Fujiwara no Tadamichi (March 15, 1079 – March 13, 1164)
The warrior statesman Fujiwara no Tadamichi was born the eldest son of the Kampaku, Fujiwara no Tadazane and and followed in his father’s footsteps to become Kampaku (Chief Advisor to the Emperor, originally a title before the creation of Shogun) in 1121. Two years later he would be appointed Sessho (A regent who acts on behalf of a child emperor) to Emperor Sutoku, and Dajo Daijin (Chancellor of the Realm) in 1129.
Tadamichi had five sons, all of whom would play major roles in Heian Period Japanese politics and warfare. His daughter Masako married Emperor Sutoku, his two adopted daughters, Ikushi and Teishi, also married emperors, while his other daughter Shimeko was a concubine of Emperor Konoe.
During the Hogo Rebellion, the short civil war in the summer of 1156 which erupted over an Imperial succession dispute, Tadamichi sided with Emperor Go-Shirakawa, while his brother, Yorinaga, supported Emperor Sutoku. Sutoku’s cause would be futile, and Yorinaga was killed mid battle.
Fujiwara no Tadamichi’s remaining memoirs were published as Hoshoji Kampaku-ki. A manuscript hand written by Tadamichi and kept in the Kyoto National Museum is a National Treasure.

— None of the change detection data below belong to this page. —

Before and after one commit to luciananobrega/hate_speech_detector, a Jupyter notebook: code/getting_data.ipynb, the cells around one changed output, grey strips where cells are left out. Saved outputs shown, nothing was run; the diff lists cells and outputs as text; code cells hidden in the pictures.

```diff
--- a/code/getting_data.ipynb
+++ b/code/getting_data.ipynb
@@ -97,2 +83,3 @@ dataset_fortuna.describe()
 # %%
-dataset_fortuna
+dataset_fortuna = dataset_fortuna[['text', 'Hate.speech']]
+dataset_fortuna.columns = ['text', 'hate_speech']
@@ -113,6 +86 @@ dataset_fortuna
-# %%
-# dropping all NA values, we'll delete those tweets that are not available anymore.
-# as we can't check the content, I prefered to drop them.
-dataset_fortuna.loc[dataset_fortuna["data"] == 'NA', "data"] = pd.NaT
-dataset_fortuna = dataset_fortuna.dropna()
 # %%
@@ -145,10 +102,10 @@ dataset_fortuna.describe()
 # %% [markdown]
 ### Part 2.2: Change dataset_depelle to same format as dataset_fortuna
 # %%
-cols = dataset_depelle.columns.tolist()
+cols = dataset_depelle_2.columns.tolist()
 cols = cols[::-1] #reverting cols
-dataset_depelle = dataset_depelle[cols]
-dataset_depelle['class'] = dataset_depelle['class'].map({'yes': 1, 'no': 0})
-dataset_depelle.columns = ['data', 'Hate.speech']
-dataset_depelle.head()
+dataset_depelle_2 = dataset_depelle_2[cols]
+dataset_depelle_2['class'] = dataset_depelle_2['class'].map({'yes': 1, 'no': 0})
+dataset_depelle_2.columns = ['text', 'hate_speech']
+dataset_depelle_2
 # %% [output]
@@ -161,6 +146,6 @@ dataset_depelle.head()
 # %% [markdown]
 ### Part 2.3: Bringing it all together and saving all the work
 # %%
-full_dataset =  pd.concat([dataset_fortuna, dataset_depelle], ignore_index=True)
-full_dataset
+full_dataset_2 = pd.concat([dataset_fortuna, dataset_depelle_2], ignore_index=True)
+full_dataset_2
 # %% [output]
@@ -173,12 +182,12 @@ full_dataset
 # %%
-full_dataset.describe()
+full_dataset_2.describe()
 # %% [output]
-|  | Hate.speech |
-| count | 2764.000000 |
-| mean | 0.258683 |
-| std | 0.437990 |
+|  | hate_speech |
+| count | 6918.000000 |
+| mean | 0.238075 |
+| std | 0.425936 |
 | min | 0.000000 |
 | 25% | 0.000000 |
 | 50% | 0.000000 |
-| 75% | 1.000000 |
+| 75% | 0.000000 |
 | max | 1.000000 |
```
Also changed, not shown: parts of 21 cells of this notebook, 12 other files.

Tadamichi died March 13, 1164, aged 68, two days short of his birthday, March 15.